- WORK TO BE COMPLETED: Write out the material below again, line for line, without any images.
--- START ---
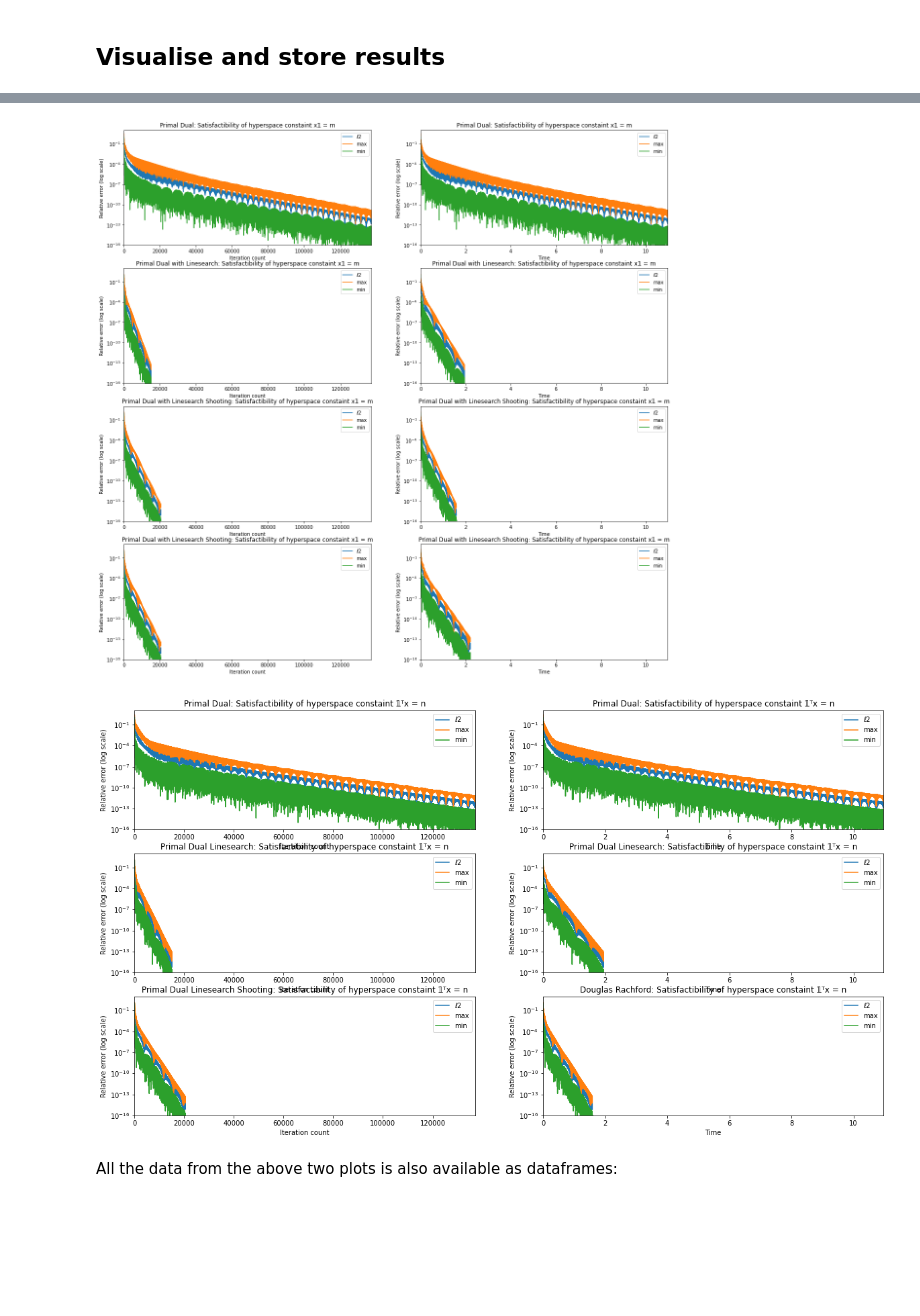
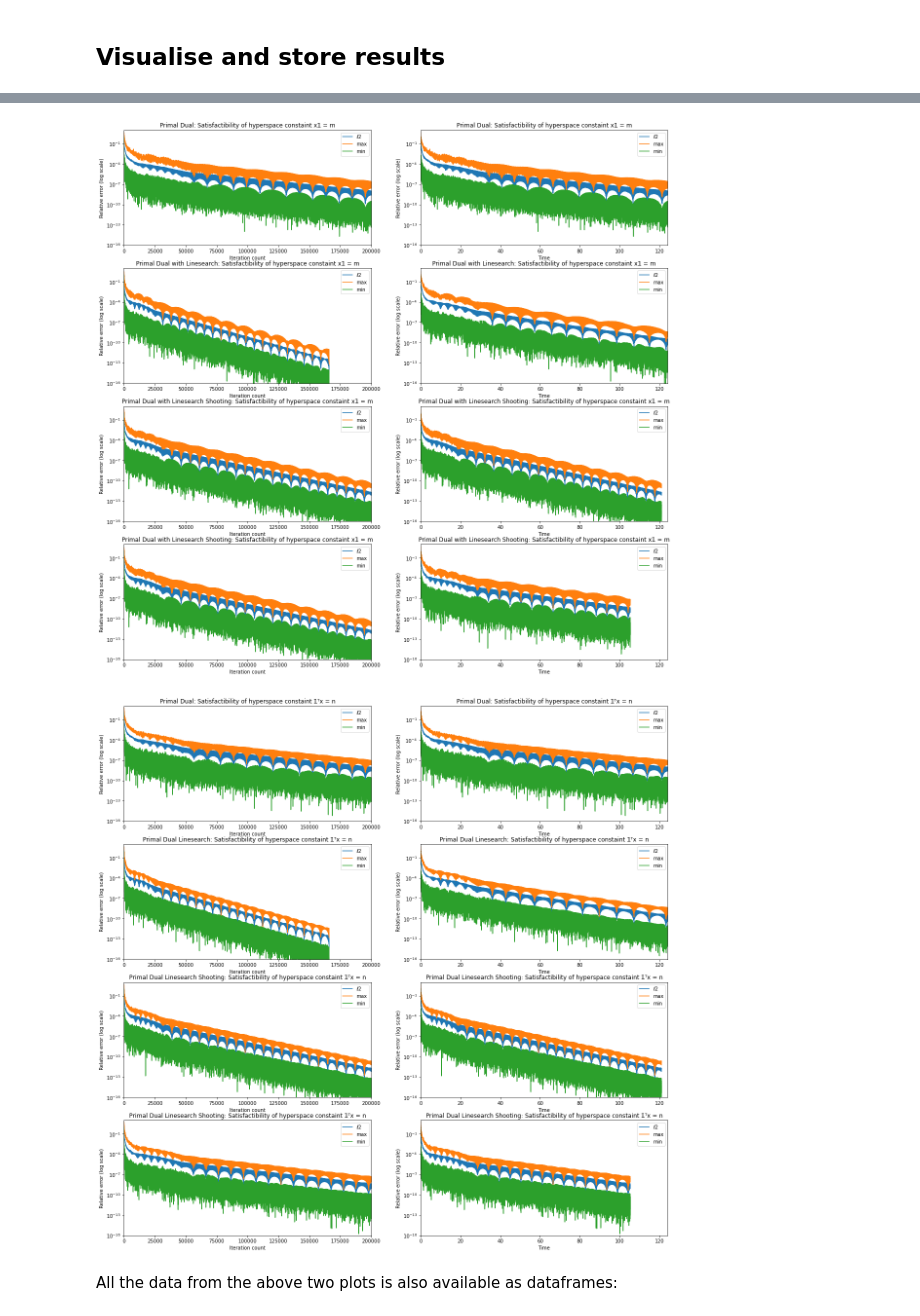
Before and after one commit to Optimal-Transport/Code, a Jupyter notebook: Python Algorithms/OT-Numerics.ipynb, the cells around one changed output, grey strips where cells are left out. Cells and saved outputs as stored; diff of their text form; code cells hidden in the pictures; blank space fills up the shorter version.

```diff
--- a/Python Algorithms/OT-Numerics.ipynb
+++ b/Python Algorithms/OT-Numerics.ipynb
@@ -57,7 +57,7 @@ There are 4 instances in this location:
 # %% [markdown]
 Select one instance:
 # %%
-instance = files[0]
+instance = files[2]
 full_path = path + instance
 # %% [markdown]
 Load data:
@@ -1322,5 +1322,5 @@ Algorithm stopped after 2.2008 seconds and 35959 iterations
 # %%
 x_PD, y_PD, obj_PD, every_critical_PD, every_iter_PD = primal_dual_improved(c,m,n, 200000, collect_obj = True,
                                                              true_obj = obj_exact, true_obj_tol = 1e-20,
-                                                             true_solution = sol, save_iter = True, show = True,τ = τ_our, σ = 0.9/τ_our, ρ = 1.9)
+                                                             true_solution = sol, save_iter = True, show = True,τ = τ_our, σ = 0.9/τ_our, ρ = 1.0)
 # %% [output]
@@ -1627,10 +1627,10 @@ plt.legend()
 #plt.savefig(out_folder+'RelE_m.pdf', bbox_inches='tight',transparent=True)
 plt.show()
 # %% [output]
-[figure, old version]
+[figure, new version]
 # %%
 # Relative variation for 𝟙ᵀx = n
-plt.figure(figsize = (20,15))
+plt.figure(figsize = (20,20))
 
 plt.subplot(4, 2, 1)
 plt.xlim([0,len(every_iter_PD['hyperₙ']['L2'])])
@@ -1673,35 +1673,57 @@ plt.plot(every_iter_PDL['time'], every_iter_PDL['hyperₙ']['max'], label='max')
 plt.plot(every_iter_PDL['time'], every_iter_PDL['hyperₙ']['min'], label='min')
 plt.yscale('log')
 plt.xlabel('Time');    plt.ylabel('Relative error (log scale)');
 plt.title('Primal Dual Linesearch: Satisfactibility of hyperspace constaint 𝟙ᵀx = n');
 plt.legend()
 
 plt.subplot(4, 2, 5)
 plt.xlim([0,len(every_iter_PD['hyperₙ']['L2'])])
 plt.ylim([1e-16,10])
 plt.plot(every_iter_PDLS['it'], every_iter_PDLS['hyperₙ']['L2'], label='ℓ2')
 plt.plot(every_iter_PDLS['it'], every_iter_PDLS['hyperₙ']['max'], label='max')
 plt.plot(every_iter_PDLS['it'], every_iter_PDLS['hyperₙ']['min'], label='min')
 plt.yscale('log')
 plt.xlabel('Iteration count');    plt.ylabel('Relative error (log scale)');
 plt.title('Primal Dual Linesearch Shooting: Satisfactibility of hyperspace constaint 𝟙ᵀx = n');
 plt.legend()
 
 plt.subplot(4, 2, 6)
 plt.xlim([0,every_iter_PD['time'][-1]])
 plt.ylim([1e-16,10])
 plt.plot(every_iter_PDLS['time'], every_iter_PDLS['hyperₙ']['L2'], label='ℓ2')
 plt.plot(every_iter_PDLS['time'], every_iter_PDLS['hyperₙ']['max'], label='max')
 plt.plot(every_iter_PDLS['time'], every_iter_PDLS['hyperₙ']['min'], label='min')
 plt.yscale('log')
 plt.xlabel('Time');    plt.ylabel('Relative error (log scale)');
-plt.title('Douglas Rachford: Satisfactibility of hyperspace constaint 𝟙ᵀx = n');
+plt.title('Primal Dual Linesearch Shooting: Satisfactibility of hyperspace constaint 𝟙ᵀx = n');
+plt.legend()
+
+plt.subplot(4, 2, 7)
+plt.xlim([0,len(every_iter_PD['hyperₙ']['L2'])])
+plt.ylim([1e-16,10])
+plt.plot(every_iter_DR['it'], every_iter_DR['hyperₙ']['L2'], label='ℓ2')
+plt.plot(every_iter_DR['it'], every_iter_DR['hyperₙ']['max'], label='max')
+plt.plot(every_iter_DR['it'], every_iter_DR['hyperₙ']['min'], label='min')
+plt.yscale('log')
+plt.xlabel('Iteration count');    plt.ylabel('Relative error (log scale)');
+plt.title('Primal Dual Linesearch Shooting: Satisfactibility of hyperspace constaint 𝟙ᵀx = n');
+plt.legend()
+
+plt.subplot(4, 2, 8)
+plt.xlim([0,every_iter_PD['time'][-1]])
+plt.ylim([1e-16,10])
+plt.plot(every_iter_DR['time'], every_iter_DR['hyperₙ']['L2'], label='ℓ2')
+plt.plot(every_iter_DR['time'], every_iter_DR['hyperₙ']['max'], label='max')
+plt.plot(every_iter_DR['time'], every_iter_DR['hyperₙ']['min'], label='min')
+plt.yscale('log')
+plt.xlabel('Time');    plt.ylabel('Relative error (log scale)');
+plt.title('Primal Dual Linesearch Shooting: Satisfactibility of hyperspace constaint 𝟙ᵀx = n');
 plt.legend()
 
 #plt.savefig(out_folder+'RelE_n.pdf', bbox_inches='tight',transparent=True)
 plt.show()
 # %% [output]
-[figure, old version]
+[figure, new version]
 # %% [markdown]
 All the data from the above two plots is also available as dataframes:
 # %%
```
Also changed, not shown: parts of 9 cells of this notebook.
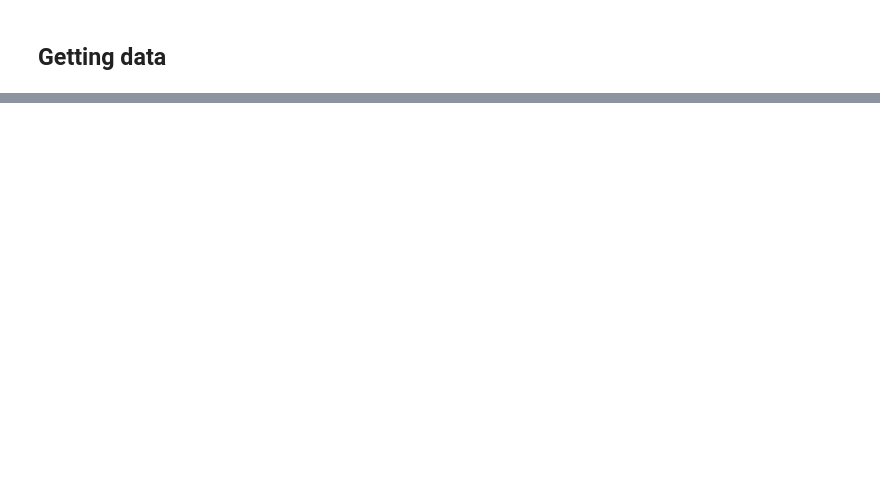
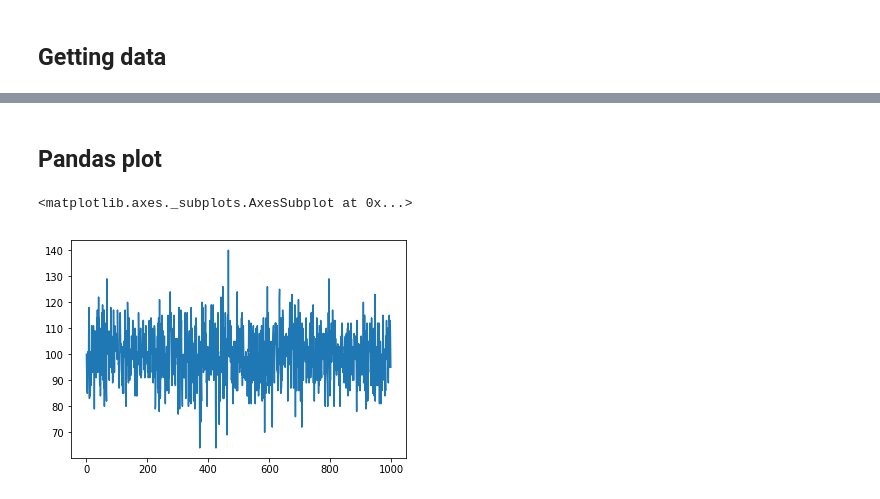
Before and after one commit to jbuisine/python-learn, a Jupyter notebook: Pandas.ipynb, the cells around one changed output, grey strips where cells are left out. Saved outputs shown, nothing was run; the diff lists cells and outputs as text; code cells hidden in the pictures; blank space fills up the shorter version.

Commit message:
Pandas plot examples

```diff
--- a/Pandas.ipynb
+++ b/Pandas.ipynb
@@ -5,2 +8,11 @@ import pandas as pd
+# %%
+filename = './data/pandasData.csv'
+with open(filename, "w") as f:
+    f.write("x;y\n")
+    x = np.random.normal(0, 2, 1000)
+    y = np.random.normal(100, 10, 1000)
+    for i in range(1000):
+        line = "%d; %d \n" % (x[i], y[i])
+        f.write(line)
 # %% [markdown]
 ## Getting data
@@ -24,0 +19,3 @@ data.head(10)
+# %%
+data = pd.read_csv(filename, sep=';')
+data.head(10)
@@ -29,0 +81,7 @@ data['newPerct2013'].sum()
+# %% [markdown]
+## Pandas plot
+# %%
+data['y'].plot()
+# %% [output]
+<matplotlib.axes._subplots.AxesSubplot at 0x...>
+[figure, added]
```
Also changed, not shown: parts of 11 cells of this notebook, 1 other file.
--- END ---
- RESPONSE:
Before and after one commit to Optimal-Transport/Code, a Jupyter notebook: Python Algorithms/OT-Numerics.ipynb, the cells around one changed output, grey strips where cells are left out. Cells and saved outputs as stored; diff of their text form; code cells hidden in the pictures; blank space fills up the shorter version.

```diff
--- a/Python Algorithms/OT-Numerics.ipynb
+++ b/Python Algorithms/OT-Numerics.ipynb
@@ -57,7 +57,7 @@ There are 4 instances in this location:
 # %% [markdown]
 Select one instance:
 # %%
-instance = files[0]
+instance = files[2]
 full_path = path + instance
 # %% [markdown]
 Load data:
@@ -1322,5 +1322,5 @@ Algorithm stopped after 2.2008 seconds and 35959 iterations
 # %%
 x_PD, y_PD, obj_PD, every_critical_PD, every_iter_PD = primal_dual_improved(c,m,n, 200000, collect_obj = True,
                                                              true_obj = obj_exact, true_obj_tol = 1e-20,
-                                                             true_solution = sol, save_iter = True, show = True,τ = τ_our, σ = 0.9/τ_our, ρ = 1.9)
+                                                             true_solution = sol, save_iter = True, show = True,τ = τ_our, σ = 0.9/τ_our, ρ = 1.0)
 # %% [output]
@@ -1627,10 +1627,10 @@ plt.legend()
 #plt.savefig(out_folder+'RelE_m.pdf', bbox_inches='tight',transparent=True)
 plt.show()
 # %% [output]
-[figure, old version]
+[figure, new version]
 # %%
 # Relative variation for 𝟙ᵀx = n
-plt.figure(figsize = (20,15))
+plt.figure(figsize = (20,20))
 
 plt.subplot(4, 2, 1)
 plt.xlim([0,len(every_iter_PD['hyperₙ']['L2'])])
@@ -1673,35 +1673,57 @@ plt.plot(every_iter_PDL['time'], every_iter_PDL['hyperₙ']['max'], label='max')
 plt.plot(every_iter_PDL['time'], every_iter_PDL['hyperₙ']['min'], label='min')
 plt.yscale('log')
 plt.xlabel('Time');    plt.ylabel('Relative error (log scale)');
 plt.title('Primal Dual Linesearch: Satisfactibility of hyperspace constaint 𝟙ᵀx = n');
 plt.legend()
 
 plt.subplot(4, 2, 5)
 plt.xlim([0,len(every_iter_PD['hyperₙ']['L2'])])
 plt.ylim([1e-16,10])
 plt.plot(every_iter_PDLS['it'], every_iter_PDLS['hyperₙ']['L2'], label='ℓ2')
 plt.plot(every_iter_PDLS['it'], every_iter_PDLS['hyperₙ']['max'], label='max')
 plt.plot(every_iter_PDLS['it'], every_iter_PDLS['hyperₙ']['min'], label='min')
 plt.yscale('log')
 plt.xlabel('Iteration count');    plt.ylabel('Relative error (log scale)');
 plt.title('Primal Dual Linesearch Shooting: Satisfactibility of hyperspace constaint 𝟙ᵀx = n');
 plt.legend()
 
 plt.subplot(4, 2, 6)
 plt.xlim([0,every_iter_PD['time'][-1]])
 plt.ylim([1e-16,10])
 plt.plot(every_iter_PDLS['time'], every_iter_PDLS['hyperₙ']['L2'], label='ℓ2')
 plt.plot(every_iter_PDLS['time'], every_iter_PDLS['hyperₙ']['max'], label='max')
 plt.plot(every_iter_PDLS['time'], every_iter_PDLS['hyperₙ']['min'], label='min')
 plt.yscale('log')
 plt.xlabel('Time');    plt.ylabel('Relative error (log scale)');
-plt.title('Douglas Rachford: Satisfactibility of hyperspace constaint 𝟙ᵀx = n');
+plt.title('Primal Dual Linesearch Shooting: Satisfactibility of hyperspace constaint 𝟙ᵀx = n');
+plt.legend()
+
+plt.subplot(4, 2, 7)
+plt.xlim([0,len(every_iter_PD['hyperₙ']['L2'])])
+plt.ylim([1e-16,10])
+plt.plot(every_iter_DR['it'], every_iter_DR['hyperₙ']['L2'], label='ℓ2')
+plt.plot(every_iter_DR['it'], every_iter_DR['hyperₙ']['max'], label='max')
+plt.plot(every_iter_DR['it'], every_iter_DR['hyperₙ']['min'], label='min')
+plt.yscale('log')
+plt.xlabel('Iteration count');    plt.ylabel('Relative error (log scale)');
+plt.title('Primal Dual Linesearch Shooting: Satisfactibility of hyperspace constaint 𝟙ᵀx = n');
+plt.legend()
+
+plt.subplot(4, 2, 8)
+plt.xlim([0,every_iter_PD['time'][-1]])
+plt.ylim([1e-16,10])
+plt.plot(every_iter_DR['time'], every_iter_DR['hyperₙ']['L2'], label='ℓ2')
+plt.plot(every_iter_DR['time'], every_iter_DR['hyperₙ']['max'], label='max')
+plt.plot(every_iter_DR['time'], every_iter_DR['hyperₙ']['min'], label='min')
+plt.yscale('log')
+plt.xlabel('Time');    plt.ylabel('Relative error (log scale)');
+plt.title('Primal Dual Linesearch Shooting: Satisfactibility of hyperspace constaint 𝟙ᵀx = n');
 plt.legend()
 
 #plt.savefig(out_folder+'RelE_n.pdf', bbox_inches='tight',transparent=True)
 plt.show()
 # %% [output]
-[figure, old version]
+[figure, new version]
 # %% [markdown]
 All the data from the above two plots is also available as dataframes:
 # %%
```
Also changed, not shown: parts of 9 cells of this notebook.
Before and after one commit to jbuisine/python-learn, a Jupyter notebook: Pandas.ipynb, the cells around one changed output, grey strips where cells are left out. Saved outputs shown, nothing was run; the diff lists cells and outputs as text; code cells hidden in the pictures; blank space fills up the shorter version.

Commit message:
Pandas plot examples

```diff
--- a/Pandas.ipynb
+++ b/Pandas.ipynb
@@ -5,2 +8,11 @@ import pandas as pd
+# %%
+filename = './data/pandasData.csv'
+with open(filename, "w") as f:
+    f.write("x;y\n")
+    x = np.random.normal(0, 2, 1000)
+    y = np.random.normal(100, 10, 1000)
+    for i in range(1000):
+        line = "%d; %d \n" % (x[i], y[i])
+        f.write(line)
 # %% [markdown]
 ## Getting data
@@ -24,0 +19,3 @@ data.head(10)
+# %%
+data = pd.read_csv(filename, sep=';')
+data.head(10)
@@ -29,0 +81,7 @@ data['newPerct2013'].sum()
+# %% [markdown]
+## Pandas plot
+# %%
+data['y'].plot()
+# %% [output]
+<matplotlib.axes._subplots.AxesSubplot at 0x...>
+[figure, added]
```
Also changed, not shown: parts of 11 cells of this notebook, 1 other file.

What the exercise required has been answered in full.